PBNs Getting De-Indexed? Here’s Why
Probably the biggest topic right now, especially if you own a PBN is Google big de-indexing spree that has been affecting pretty much everyone, whether you’re a major network or a homegrown PBN.
Whats the reason?
To summarise the discussion for you, most people are attributing the de-indexing to be caused by algorithm triggers due to:
On-page content: not enough, bad spinning, not similar to original page
There’s a lot of speculations and no real clear answers thus far, but I believe I can clear up a lot of this in this post.
I host multiple networks of over 350 sites.
I break this up into two subsets: 1) the network I rent links on and 2) my personal network. The differences in the quality and precautions taken on each set are quite different and so are the de-indexing causality rates:
0% de-indexed in the high quality link rental network
31% de-indexed in the personal network
Here’s the differences and my comments on the categories of suspected de-index causes:
Not enough pages of content:
Not an issue. My rental sites have at least 20 pages before I start placing links on them. The personal sites have 5 pages before I start building links, but quickly build up to 20+ as I start building out links. Having a low amount of pages didn’t affect my de-indexing rate on the personal sites. In fact, none of 18 of my sites with 5 pages were de-indexed
Bad spinning / Duplicate Content:
Likely an issue. My rental sites use a dedicated writer while my personal sites use iwriter. Iwriter is supposed to be hiring out individual writers, which they do, but anyone who has been using them for a while has likely seen that many people are just using spinners. I can’t say that this is definitely an algorithmic trigger, but its a major difference between my sets of sites.
Not similar to original page:
Not an issue. A majority of sites in both networks have content on them that isn’t in the same niche as the expired site that was on that domain before I acquired it. Furthermore, absolutely zero sites are using a similar theme.
Not an issue. Didn’t seem to affect any sites that didn’t have authority links more than it did to sites that did have them.http://thatseoguy.co.uk/wp-content/uploads/2014/09/DeindexedPBNs.pdf
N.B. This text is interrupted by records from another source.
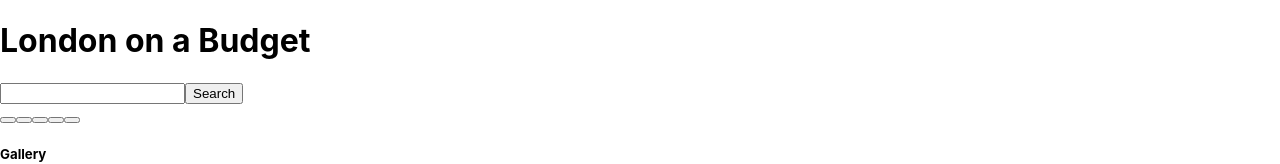
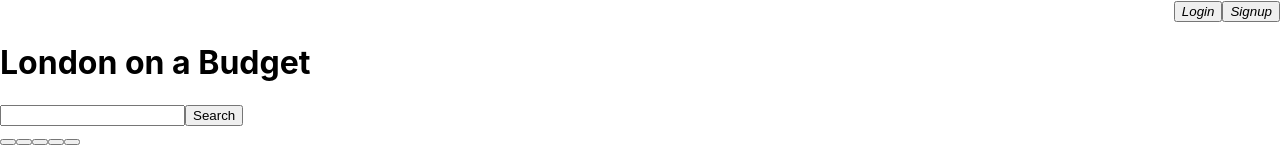
Before and after one commit to ZZ3333/london-on-a-budget2, a React (Create React App) app in the folder client/: page / in a window 1280 px wide. Shown: the top 164 px of the page. Built offline with nearby package versions, Linux system fonts and the light colour scheme.

Commit message:
added signup and login button

```diff
--- a/client/src/App.js
+++ b/client/src/App.js
@@ -3,6 +3,7 @@ import './App.css';
 import SearchBar from './components/searchBar/SearchBar';
 import EventsGallery from './components/eventsGallery/EventsGallery';
 import IconsBar from './components/iconsBar/IconsBar';
+import Navbar from './components/navbar/Navbar';
 
 function App() {
   return (
@@ -12,7 +13,9 @@ function App() {
       </head>
       <body>
         <div>
+        <Navbar />
           <h1>London on a Budget</h1>
+          {/* <Route path="/" element={<Navbar navigate={useNavigate()} />} /> */}
           <SearchBar />
           <IconsBar />
           <EventsGallery />
--- /dev/null
+++ b/client/src/components/navbar/Navbar.css
@@ -0,0 +1,16 @@
+/* nav{
+  padding: 5px;
+  padding-bottom: 0px;
+}
+
+nav a{
+  margin-right: 10px;
+}
+
+button i{
+  margin-right: 5px;
+}
+
+nav button{
+  padding: 10px;
+} */
--- a/client/src/components/navbar/Navbar.js
+++ b/client/src/components/navbar/Navbar.js
@@ -0,0 +1,101 @@
+// navbar on homepage : login and sign up button
+
+import React, { useState } from "react";
+import './Navbar.css';
+
+const Navbar = () => {
+  return (
+    <div align="right">
+        <a href="/login-page">
+        <button type="submit">
+          <i class="login">Login</i>
+        </button>
+      </a>
+      <a href="/signup-page">
+        <button type="submit">
+          <i class="signup">Signup</i>
+        </button>
+      </a>
+    </div>
+  );
+};
+
+
+// import './Navbar.css';
+
+// const Navbar = () => {
+//     const [login, setLogin] = useState("");
+//     const [signup, setSignup] = useState("");
+
+//     const handleSubmit = async (event) => {
+//         event.preventDefault();
+
+//         fetch("/users", {
+//           method: "post",
+//           headers: {
+//             "Content-Type": "application/json",
+//           },
+//           body: JSON.stringify({
+//             login: login,
+//             signup: signup,
+//           }),
+//         }).then((response) => {
+//           if (response.status === 201) {
+//             navigate("/login");
+//           } else {
+//             navigate("/signup");
+//           }
+//         });
+//       };
+//     };
+
+// const handleLoginChange = (event) => {
+//     setLogin(event.target.value);
+//     window.localStorage.removeItem("token");
+//     window.location.href = "/login";
+//   };
+
+//   const handleSignUp = (event) => {
+//     setSignup(event.target.value);
+//     window.localStorage.removeItem("token");
+//     window.location.href = "/signup";
+//   };
+
+
+
+
+
+
+//   export default function App() {
+//   return (
+//     <MDBNavbar light bgColor='light'>
+//       <MDBContainer tag="form" fluid className='justify-content-start'>
+//         <MDBBtn outline color="success" className='me-2' type='button'>
+//           Main button
+//         </MDBBtn>
+//         <MDBBtn outline color="secondary" size="sm" type='button'>
+//           Smaller button
+//         </MDBBtn>
+//       </MDBContainer>
+//     </MDBNavbar>
+//   );
+// }
+
+//       return (
+//       <div className="d-lg-flex col-lg-3 justify-content-lg-end">
+//             <button onClick={handleSignUp} className="btn btn-outline-dark">
+//               <i className="bi bi-box-arrow-right"></i>
+//               <span>Sign Up</span>
+//             </button>
+//           </div>
+//         </div>
+//     <div className="d-lg-flex col-lg-3 justify-content-lg-end">
+//         <button onClick={handleLogIn} className="btn btn-outline-dark">
+//           <i className="bi bi-box-arrow-right"></i>
+//           <span>login</span>
+//         </button>
+//       </div>
+//     </div>
+// };
+
+export default Navbar;
```
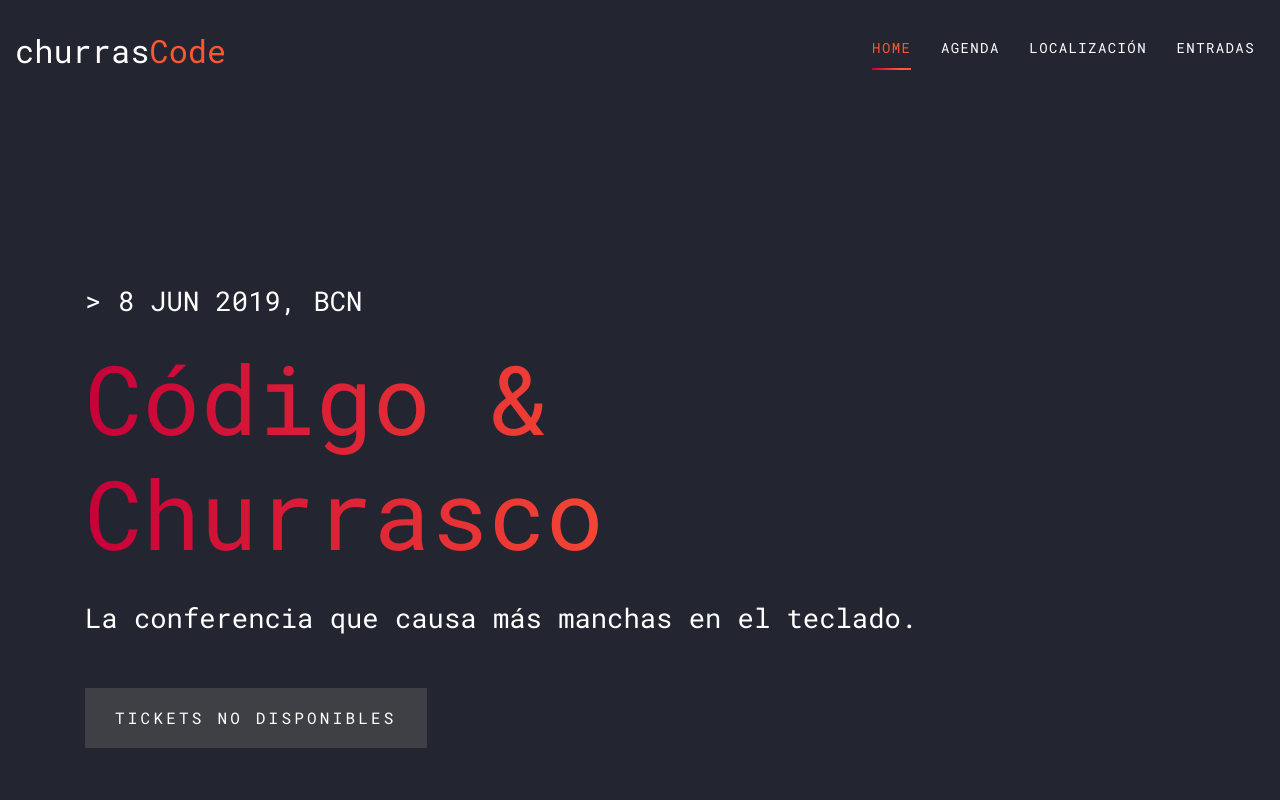
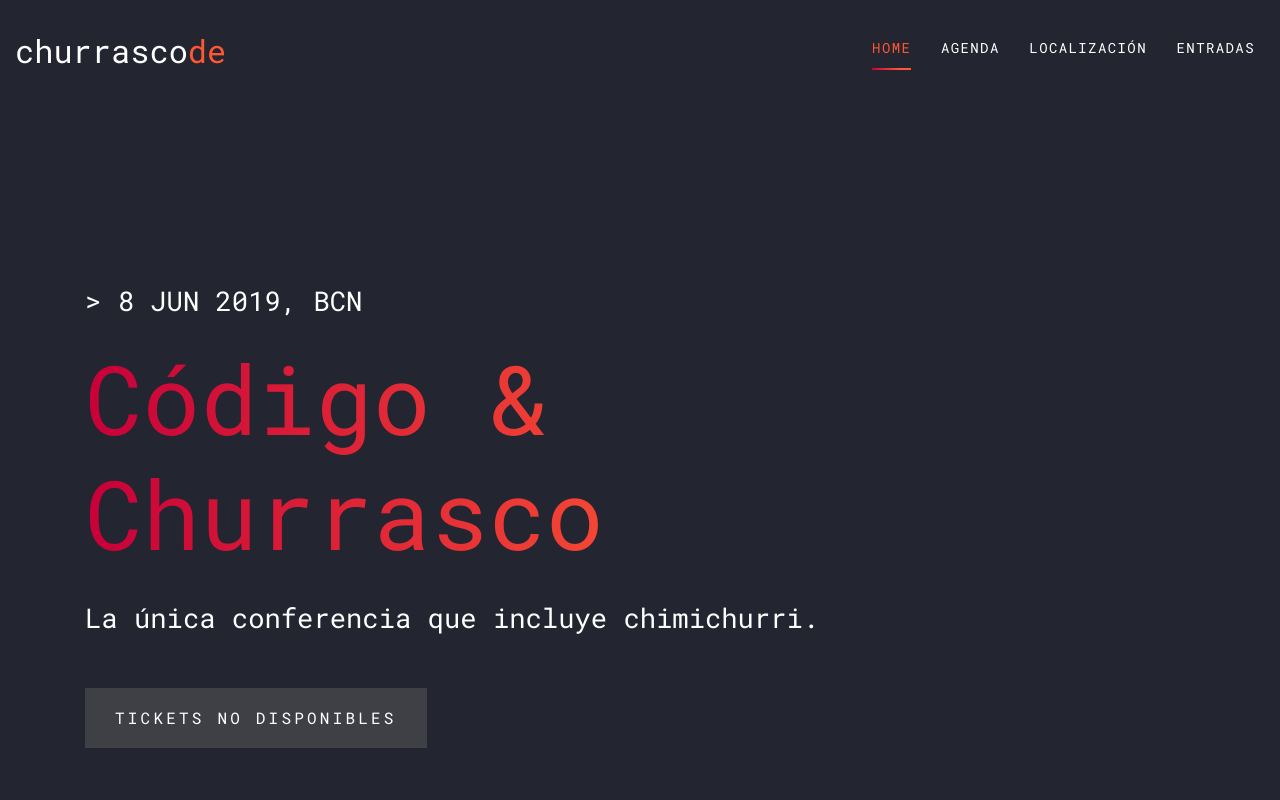
Before and after one commit to churrascode/churrascode.github.io, a plain HTML site: page BCN_2019/index.html in a window 1280 px wide. Shown: the top 800 px of the page. Drawn offline with Linux system fonts and the light colour scheme; files whose address does not match are found by name.

Commit message:
Pass ofendiditos linter

```diff
--- a/BCN_2019/index.html
+++ b/BCN_2019/index.html
@@ -39,7 +39,7 @@
         <div class="row align-items-center">
           <div class="col-11 col-xl-2">
             <h1 class="mb-0">
-              <a href="/" class="text-white h2 mb-0">churras<span class="text-primary">Code</span></a>
+              <a href="/" class="text-white h2 mb-0">churrasco<span class="text-primary">de</span></a>
             </h1>
           </div>
           <div class="col-12 col-md-10 d-none d-xl-block">
@@ -65,8 +65,9 @@
         <div class="col-md-10">
           <span class="d-block mb-3 caption" data-aos="fade-up" data-aos-delay="100"> > 8 JUN 2019, BCN </span>
           <h1 class="d-block mb-4" data-aos="fade-up" data-aos-delay="200"> Código & Churrasco</h1>
-          <span class="d-block mb-5 caption" data-aos="fade-up" data-aos-delay="300">La conferencia que causa más
-            manchas en el teclado.</span>
+          <span class="d-block mb-5 caption" data-aos="fade-up" data-aos-delay="300">
+            La única conferencia que incluye chimichurri.
+          </span>
           <a href="/" class="btn-custom" data-aos="fade-up" data-aos-delay="400"><span>Tickets no Disponibles</span></a>
         </div>
       </div>
```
Bells and whistles: Possibly might help, but not likely. My rental sites are built to pass a manual inspection and have enough eye-candy as to keep our SEO clients happy, knowing they’re on legit sites. All of my link network sites have social pages, opt-in boxes, sliders, etc. It’s very unlikely that Google has built in an algorithm check for these things, but I just wanted to point them out as they’re extremely quick to add.
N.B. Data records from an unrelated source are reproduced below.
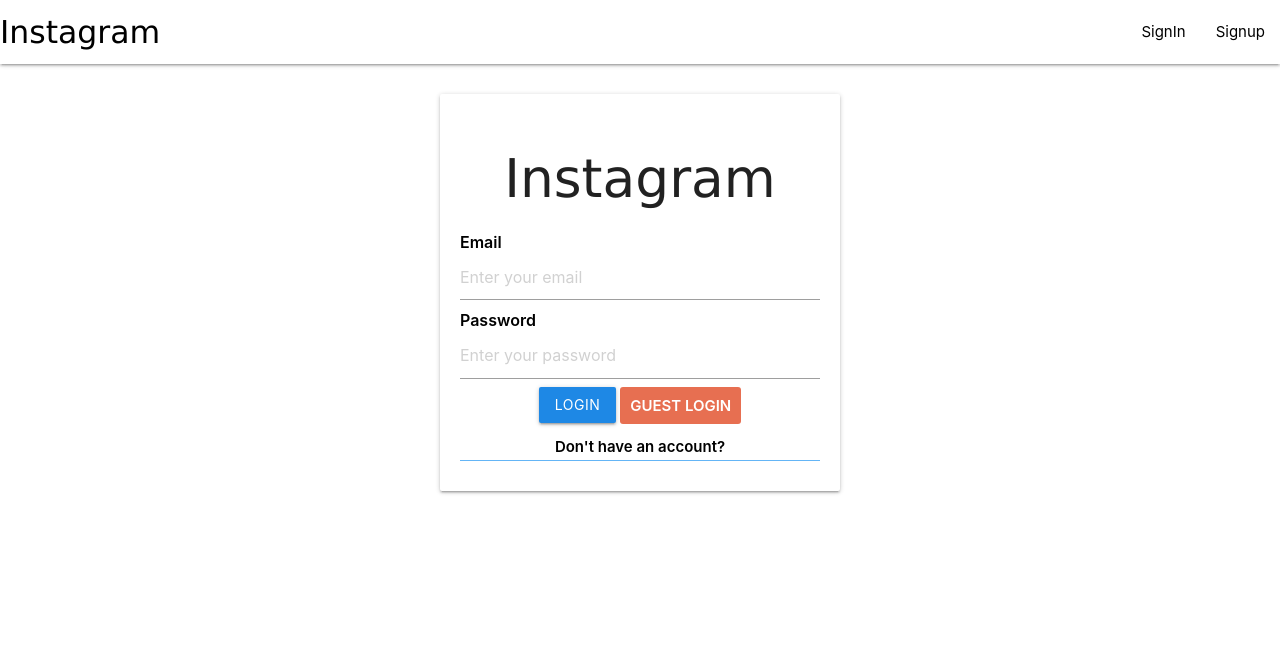
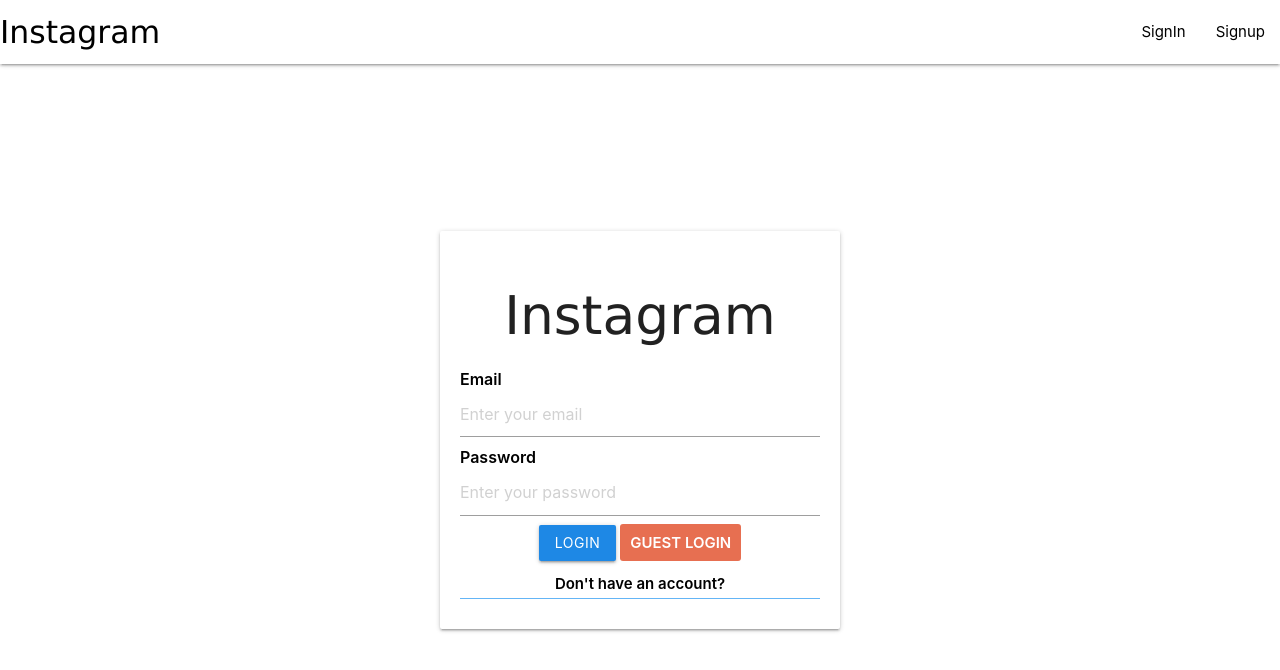
Before and after one commit to devTejas/Insta-Clone, a React (Create React App) app in the folder client/: page /signin in a window 1280 px wide. Shown: the top 670 px of the page. Built offline with nearby package versions, Linux system fonts and the light colour scheme; a web font is replaced by a local one.

Commit message:
Added styles for making login form center of page

```diff
--- a/client/src/App.css
+++ b/client/src/App.css
@@ -11,6 +11,10 @@
 
 .mycard {
   margin-top: 30px;
+  height: 84vh;
+  display: flex;
+  justify-content: center;
+  align-items: center;
 }
 
 .auth-card {
```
Likely an issue, but read more. My rental sites are all hosted with a combination of cheap $1 hosts, nonameinternet, and legit hosts like hostgator. My personal sites are all using cheap hosts. There is no data to suggest that a cheap host is the cause of a site getting de-indexed, however I’ve noticed that when a site on a particular host got de-indexed, all of the other sites that are using that host get de-indexed too. Google is tending to wipe out the entire IP if it finds a site it doesn’t like. That being said, cheap hosts definitely tend to put multiple customers on the same IP; its the definition of shared hosting. So its entirely possible that some other hooligan on the same IP gets de-indexed, and yours will too by association. My suggestion, go with a hosting provider that can provide you unique A-class IPs. It’s more expensive, but easier to manage in bulk and it will protect you in the long run.
Not an issue. Lot’s of people are reporting that its the new sites that they’ve acquired that have been de-indexed. I have sites that I’ve acquired 2 years ago, and I have sites that have been acquired 2 days ago. It doesn’t seem to matter. There’s a big spread on acquisition age for the sites that got de-indexed.
Possibly an issue, but not likely. All of my link rental sites are registered with unique accounts. For example, if I were to buy a domain through GoDaddy, I’d create a new account, with a new email, name, contact, etc. Then I’d buy the domain. All of my personal sites are purchased under the same account and then I either change to private whoIs or I change the details to be something new and unique. WhoIs is historical, so one can easily determine if an email address has at one time been associated with a domain (https://whois.domaintools.com). So its entirely possible that my main GoDaddy account has been traced back to multiple domains. But this is unlikely. If this were a trigger, I’d expect to have at least 50 more domains de-indexed.
So in summary, use unique content, spend a bit more to get unique A-class hosting and toss up some nice looking widgets for good measure.
Hope this helps,
P.S Matt is a friend of mine who owns the company Diggity Marketing. This whole article was written by him and published with my permission so hats off to Matt! Go check him out.